Sally Ballin, South Burlington educator and writer said that “The main reason the amendment is necessary now is because times are changing,” with the U.S. Supreme Court poised to possibly overturn Roe V. Wade. “The essential question is, who should be making the decision? And of course, the answer is women.”
Carol (last name unintelligible), a nurse from Warren, backed Prop 5. She said that more than 50 years ago she was raped, and gave the child up for adoption. “At the time there were few or no options.” She urged more education about family planning and contraception.
Peter Anderson of Jericho said that the U.S. Supreme Court decision of Roe V. Wade at least attempted to balance a woman’s right to privacy with other important concerns. Prop 5 lacks this balance, he said.
“It’s difficult to balance competing interests, but that’s how a democracy works,” Anderson said.
Over the years the Legislature has steadfastly refused to consider any restrictions, including banning third trimester abortions and allowing parental notification. Even now there are seven bills before the Legislature to limit unrestricted abortion, Anderson said.
“Where have you been?,” Anderson asked the lawmakers. “49 years, and all this state can come up with is Proposal 5?”
Timothy Counts of Arlington said Prop 5’s ‘reproductive autonomy’ will actually put people in jeopardy – leading to legalized prostituition, stripping away conscience rights from health care professionals, and even the sale of baby parts. “By having Prop 5 you will be creating two classes of Vermonters,” Counts said: those who agree with it, and those who don’t. “Those who disagree will slowly have their rights stripped away,” he predicted.
“I’m an advocate for the vulnerable, and a woman with an unwanted pregnancy is vulnerable,” longtime social worker and state human services official Joe Patrissi said. “Yet the baby is vulnerable too. When you look at it like this, there’s two people. Is there an easy answer to this? No.” But providing abortion without restriction is not the answer, he said.
Dorothy Kyle of Warren referenced her teen years in the 1950’s, when her family was lucky to know a New York City Ob-gyn who would perform abortions, helping families “weather the storm.” She decried the “loud voices” of the pro-life movement who would return us to the “dark years” of pre-Roe.
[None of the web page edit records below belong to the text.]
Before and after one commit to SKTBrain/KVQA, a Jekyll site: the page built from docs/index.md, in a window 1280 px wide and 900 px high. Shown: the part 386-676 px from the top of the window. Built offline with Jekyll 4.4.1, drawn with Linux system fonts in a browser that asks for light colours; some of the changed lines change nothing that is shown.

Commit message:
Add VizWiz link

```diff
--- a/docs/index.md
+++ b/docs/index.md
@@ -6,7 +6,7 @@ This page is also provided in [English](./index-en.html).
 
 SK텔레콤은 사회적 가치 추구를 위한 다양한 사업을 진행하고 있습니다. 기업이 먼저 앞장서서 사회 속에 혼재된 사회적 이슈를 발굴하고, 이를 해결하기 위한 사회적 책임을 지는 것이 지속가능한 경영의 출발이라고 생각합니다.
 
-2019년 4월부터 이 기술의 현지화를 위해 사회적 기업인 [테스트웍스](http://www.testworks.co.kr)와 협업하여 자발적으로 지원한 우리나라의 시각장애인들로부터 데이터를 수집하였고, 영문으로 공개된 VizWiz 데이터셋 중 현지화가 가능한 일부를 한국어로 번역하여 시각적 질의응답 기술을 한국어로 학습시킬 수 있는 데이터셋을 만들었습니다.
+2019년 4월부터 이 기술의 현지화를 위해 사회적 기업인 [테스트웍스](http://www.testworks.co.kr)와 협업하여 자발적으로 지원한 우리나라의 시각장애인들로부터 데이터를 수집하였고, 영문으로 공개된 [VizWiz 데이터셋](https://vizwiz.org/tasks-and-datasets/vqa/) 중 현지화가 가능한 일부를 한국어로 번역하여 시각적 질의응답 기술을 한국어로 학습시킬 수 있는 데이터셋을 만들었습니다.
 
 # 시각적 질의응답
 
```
John Klar of Brookfield called Prop 5 an “infanticide bill.” Late term abortions are the definition of infanticide, and Prop 5 would remove all restrictions to late term abortions, he said.
Former legislator Robin Chesnut-Tangerman of Middletown Springs called reproductive freedom “a highly charged and ultimately personal issue.” To critics who say the amendment is too broad and vague and will be left to the courts, “I would remind them that that is exactly the job description of the judicial branch.”
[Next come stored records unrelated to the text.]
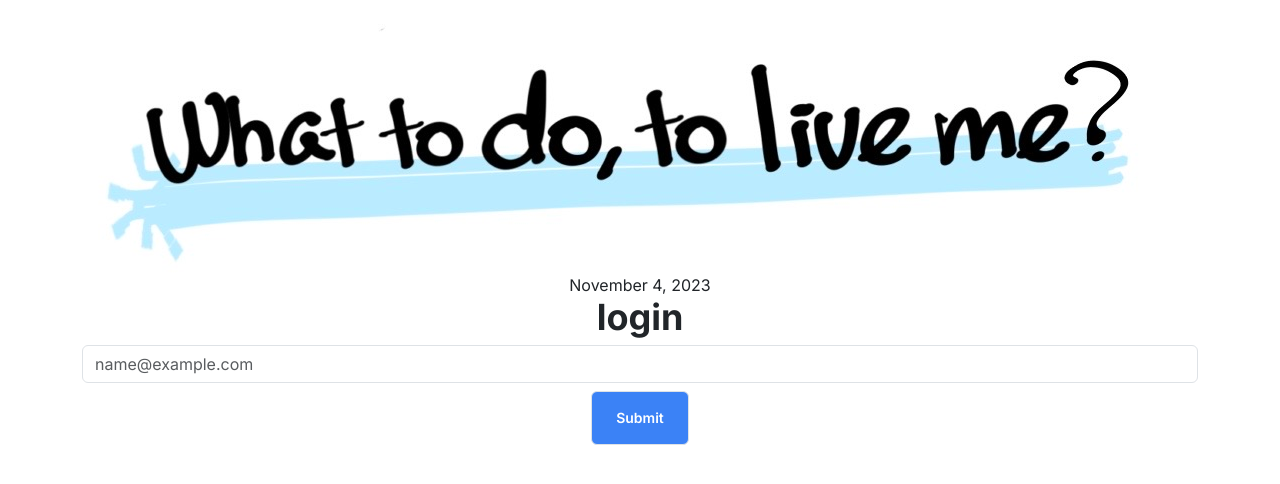
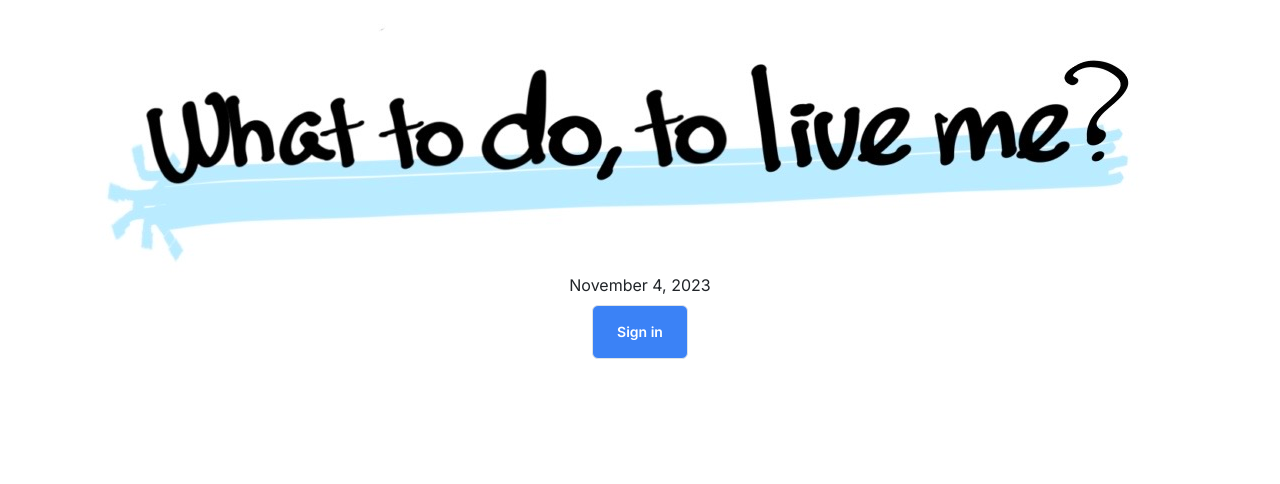
Before and after one commit to hackathon-23-autumn/todo, a Next.js app in the folder next-app/: page / in a window 1280 px wide. Shown: the top 484 px of the page. Built offline with nearby package versions, Linux system fonts and the light colour scheme.

Commit message:
Sen:Auth.js用signin/signoutボタン配備

```diff
--- a/next-app/src/app/page.tsx
+++ b/next-app/src/app/page.tsx
@@ -1,22 +1,26 @@
 "use client"
 
 import { useRouter } from "next/navigation"
+import {signIn} from "next-auth/react"
 
 const Home = () => {
   const router = useRouter()
 
   return (
     <main>
-      <label className="form-label text-4xl font-bold ">login</label>
+      {/*
+      <label className="flex flex-col form-label text-4xl font-bold ">login</label>
+
       <input
         type="email"
         className="form-control w10 border-gray-200 rounded-md text-sm focus:border-blue-500 focus:ring-blue-500 dark:bg-slate-900 dark:border-gray-700 dark:text-gray-400"
         placeholder="name@example.com"></input>
+      */}
       <button
         type="button"
-        className="mt-2 py-3 px-4 inline-flex justify-center items-center gap-2 rounded-md border border-transparent font-semibold bg-blue-500 text-white hover:bg-blue-600 focus:outline-none focus:ring-2 focus:ring-blue-500 focus:ring-offset-2 transition-all text-sm dark:focus:ring-offset-gray-800"
-        onClick={() => router.push("/todo")}>
-        Submit
+        className="flex flex-col mt-2 py-3 px-4 inline-flex justify-center items-center gap-2 rounded-md border border-transparent font-semibold bg-blue-500 text-white hover:bg-blue-600 focus:outline-none focus:ring-2 focus:ring-blue-500 focus:ring-offset-2 transition-all text-sm dark:focus:ring-offset-gray-800"
+        onClick={() => signIn()}>
+        Sign in
       </button>
     </main>
   )
--- a/next-app/src/app/todo/page.tsx
+++ b/next-app/src/app/todo/page.tsx
@@ -4,6 +4,7 @@ import { useEffect, useState } from "react" // テキスト入力とTodoリス
 import AddTodo from "@/components/AddTodo"
 import MyTodoList from "@/components/MyTodoList"
 import Link from "next/link"
+import {signOut} from "next-auth/react"
 
 type Todo = {
   id: string
@@ -68,7 +69,16 @@ const changeStatus = (index: number) => {
           <MyTodoList todos={todos} deleteTodo={deleteTodo} changeStatus={changeStatus} />
         </div>
 
+        {/*
         <Link href="/" className="form-label text-lg font-bold">back</Link>
+        */}
+
+      <button
+        type="button"
+        className="flex flex-col mt-2 py-3 px-4 inline-flex justify-center items-center gap-2 rounded-md border border-transparent font-semibold bg-blue-500 text-white hover:bg-blue-600 focus:outline-none focus:ring-2 focus:ring-blue-500 focus:ring-offset-2 transition-all text-sm dark:focus:ring-offset-gray-800"
+        onClick={() => signOut()}>
+        Sign Out
+      </button>
 
     </main>
   )
```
If Prop 5 passes the House, it will go to a statewide voter referendum November 8.
UPDATE: in the Human Services Committee today, Chair Ann Pugh told the committee today that federal law prohibits late term abortions. Sharon Toborg, policy analyst for Vermont Right to Life, was sitting in the room.
She was aghast. “This is not accurate. There is no such law that exists,” Toborg said.
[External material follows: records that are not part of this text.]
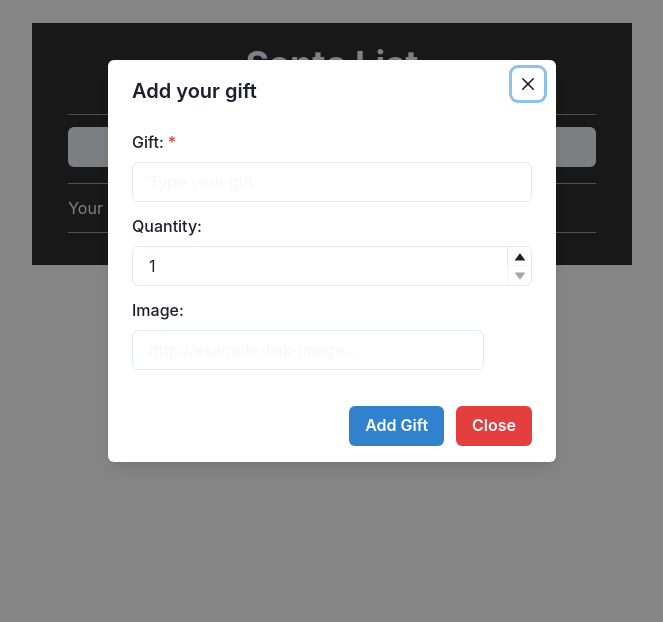
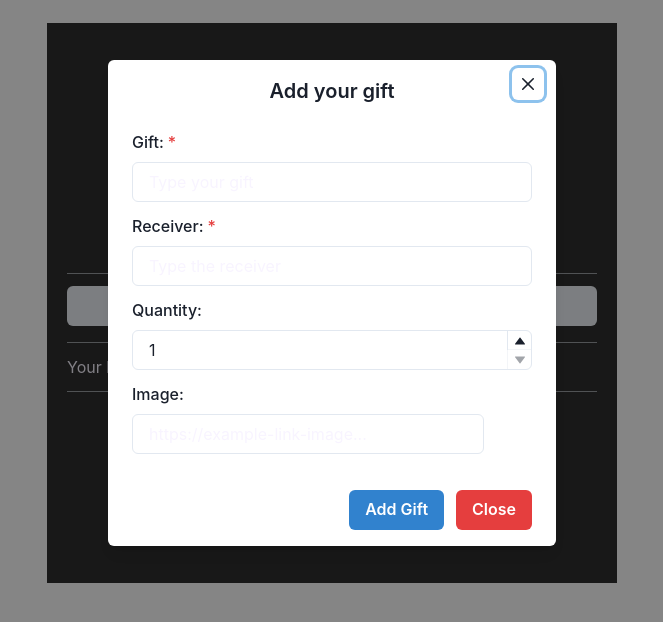
Before and after one commit to g-rossler/Adviency-To-Do-List, a React (Create React App) app: page / in a window 1280 px wide. Both pictures are taken after a click on the button "Add Gift". Shown: the top 622 px of the page, without its empty margins (308-971 px from the left). Built offline with nearby package versions, Linux system fonts and the light colour scheme; the HTML template or start-up script is replaced by a standard one.

Commit message:
Add modal

```diff
--- a/src/App.js
+++ b/src/App.js
@@ -31,15 +31,17 @@ import {
 import React, { useState, useRef, useEffect } from "react";
 import { nanoid } from "nanoid";
 import imgLogo from "../src/image/heroicons-camera-basic.svg";
+import Gift from "./components/Gift.js";
 
-// - Día 11: Nuestro formulario tiene muchas cosas y molesta a la vista de los usuarios,
-// pasemoslo a un modal / drawer o lo que quieras y pongamos un botón de "Agregar regalo" que lo muestre.
+// - Día 12: La gente no recuerda que regalo corresponde a cada quien,
+// agreguemos un campo para destinatario y mostremoslo.
 
 export default function App() {
   const [giftDetail, setGiftDetail] = useState({
     text: "",
     quantity: 1,
     imageLink: "",
+    receiver: "",
   });
   const [giftList, setGiftList] = useState(
     JSON.parse(localStorage.getItem("list")) || []
@@ -53,7 +55,6 @@ export default function App() {
   }, [giftList]);
 
   const handleAddGiftClick = () => {
-    if (giftDetail.text.length != 0) {
     setGiftList((prevGiftList) => {
       return [
         ...prevGiftList,
@@ -61,7 +62,8 @@ export default function App() {
           text: giftDetail.text,
           id: nanoid(),
           quantity: giftDetail.quantity,
-            image: giftDetail.imageLink,
+          imageLink: giftDetail.imageLink,
+          receiver: giftDetail.receiver,
         },
       ];
     });
@@ -69,6 +71,7 @@ export default function App() {
       text: "",
       quantity: 1,
       imageLink: "",
+      receiver: "",
     });
     toast({
       title: "Gift added",
@@ -77,19 +80,39 @@ export default function App() {
       duration: 3000,
       isClosable: true,
     });
-      onClose()
-    } else {
-      if (giftDetail.length === 0) {
-        toast({
-          title: "Error: Empty gift.",
-          description: "You need to write a gift before adding.",
-          status: "error",
-          duration: 3000,
-          isClosable: true,
+    onClose();
+  };
+
+  const handleChangeGiftData = (e) => {
+    const { name, value } = e.target;
+
+    setGiftDetail((prevGiftDetail) => {
+      return {
+        ...prevGiftDetail,
+        [name]: value,
+      };
+    });
+  };
+
+  const handleChangeQuantityItem = (e) => {
+    setGiftDetail((prevGiftDetail) => {
+      return {
+        ...prevGiftDetail,
+        quantity: e,
+      };
     });
   }
-      inputRef.current.focus();
+
+  const handleChangeData = (id, newGiftData) => {
+    setGiftList((prevGiftList) => {
+      return prevGiftList.map((gift) => {
+        if (gift.id != id) {
+          return gift;
+        } else {
+          return newGiftData;
         }
+      });
+    });
   };
 
   const handleDeleteClick = (itemId) => {
@@ -98,26 +121,17 @@ export default function App() {
     });
   };
 
-  const handleChangeQuantity = (_textNumber, newQuantity, id) => {
-    setGiftList((prevGiftList) => {
-      return prevGiftList.map((item) => {
-        if (item.id != id) {
-          return item;
-        } else {
-          return { ...item, quantity: newQuantity };
-        }
-      });
-    });
-  };
-
   return (
     <Container
       border="3px solid white"
-      h="full"
-      backgroundColor="#2e2e2e"
-      mt={5}
+      minH="70vh"
+      backgroundColor="white"
+      w="xl"
+      p={0}
+      my={5}
     >
       <Flex
+        minH="70vh"
         direction="column"
         backgroundColor="#2e2e2e"
         p={5}
@@ -136,7 +150,7 @@ export default function App() {
           <Modal isOpen={isOpen} onClose={onClose}>
             <ModalOverlay />
             <ModalContent>
-              <ModalHeader>Add your gift</ModalHeader>
+              <ModalHeader textAlign="center">Add your gift</ModalHeader>
               <ModalCloseButton />
               <ModalBody>
                 <FormControl isRequired>
@@ -144,18 +158,28 @@ export default function App() {
                   <Input
                     _placeholder={{ textColor: "#f8f4ff" }}
                     color="f8f4ff"
-                    onChange={(e) =>
-                      setGiftDetail((prevGiftDetail) => ({
-                        ...prevGiftDetail,
-                        text: e.target.value,
-                      }))
-                    }
+                    onChange={(e) => handleChangeGiftData(e)}
                     placeholder="Type your gift"
                     value={giftDetail.text}
                     ref={inputRef}
                     mb={3}
                     textColor="white"
                     id="gift-text"
+                    name='text'
+                  ></Input>
+                </FormControl>
+                <FormControl isRequired>
+                  <FormLabel htmlFor="gift-receiver">Receiver:</FormLabel>
+                  <Input
+                    _placeholder={{ textColor: "#f8f4ff" }}
+                    color="f8f4ff"
+                    onChange={(e) => handleChangeGiftData(e)}
+                    placeholder="Type the receiver"
+                    value={giftDetail.receiver}
+                    mb={3}
+                    textColor="white"
+                    id="gift-receiver"
+                    name='receiver'
                   ></Input>
                 </FormControl>
                 <FormControl>
@@ -166,13 +190,9 @@ export default function App() {
                     mb={3}
                     min={1}
                     defaultValue={1}
-                    onChange={(_textNumber, number) =>
-                      setGiftDetail((prevGiftDetail) => ({
-                        ...prevGiftDetail,
-                        quantity: number,
-                      }))
-                    }
+                    onChange={(e) => handleChangeQuantityItem(e)}
                     value={giftDetail.quantity}
+                    name='quantity'
                   >
                     <NumberInputField />
                     <NumberInputStepper>
@@ -185,21 +205,17 @@ export default function App() {
                     <Input
                       _placeholder={{ textColor: "#f8f4ff" }}
                       color="f8f4ff"
-                      onChange={(e) =>
-                        setGiftDetail((prevGiftDetail) => ({
-                          ...prevGiftDetail,
-                          imageLink: e.target.value,
-                        }))
-                      }
-                      placeholder="http://example-link-image..."
+                      onChange={(e) => handleChangeGiftData(e)}
+                      placeholder="https://example-link-image..."
                       value={giftDetail.imageLink}
                       textColor="white"
                       id="gift-image"
+                      name='imageLink'
                     ></Input>
                     <Image
                       boxSize="40px"
                       src={giftDetail.imageLink || imgLogo}
-                      alt="Gift"
+                      alt="Gift image"
                     />
                   </HStack>
                 </FormControl>
@@ -225,43 +241,16 @@ export default function App() {
           <UnorderedList>
             {giftList.map((gift) => {
               return (
-                <HStack
-                  align="center"
-                  mb={3}
-                  key={gift.id}
-                  justify="space-between"
-                >
-                  <ListItem textColor="#f8f4ff">{gift.text}</ListItem>
-                  <Flex justify="right">
-                    <NumberInput
-                      w="20%"
-                      color="white"
-                      _placeholder={{ textColor: "white" }}
-                      defaultValue={gift.quantity}
-                      min={1}
-                      allowMouseWheel
-                      onChange={(textNumber, number) =>
-                        handleChangeQuantity(textNumber, number, gift.id)
-                      }
-                      value={gift.quantity}
-                    >
-                      <NumberInputField />
-                      <NumberInputStepper>
-                        <NumberIncrementStepper />
-                        <NumberDecrementStepper />
-                      </NumberInputStepper>
-                    </NumberInput>
-                    <Image
-                      boxSize="40px"
-                      src={gift.image || imgLogo}
-                      alt="Gift"
-                      ml={3}
+                <Gift
+                  id={gift.id}
+                  text={gift.text}
+                  quantity={gift.quantity}
+                  imageLink={gift.imageLink}
+                  receiver={gift.receiver}
+                  key={nanoid()}
+                  handleDelete={() => handleDeleteClick(gift.id)}
+                  handleChangeData={handleChangeData}
                 />
-                    <Button ml={3} onClick={() => handleDeleteClick(gift.id)}>
-                      X
-                    </Button>
-                  </Flex>
-                </HStack>
               );
             })}
           </UnorderedList>
```
Lines whose indentation alone changed are shown as unchanged.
There is a federal law banning partial birth abortion in which a fetus is partially delivered, then is killed while the child’s head is inside the body. But many other late-term abortion procedures are used – including some practiced at UVMMC, Toborg said.
Toborg said she tried to politely correct the record, by raising my hand and speaking – a procedural no-no during committee discussions. She was promptly told by Pugh that “if I continued to speak out, I would be removed from the committee room,” Toborg said afterwards.
However, Pugh did ask Legislative Louncil lawyers for confirmation of her claim.
“How, after four years of H57 and Prop 5, can the chair of the committee not know the status of abortion in the United States?,” Toborg wondered aloud to Vermont Daily Chronicle. “And how can we trust anything they say about Proposal 5 if they are so ignorant of the reality now?”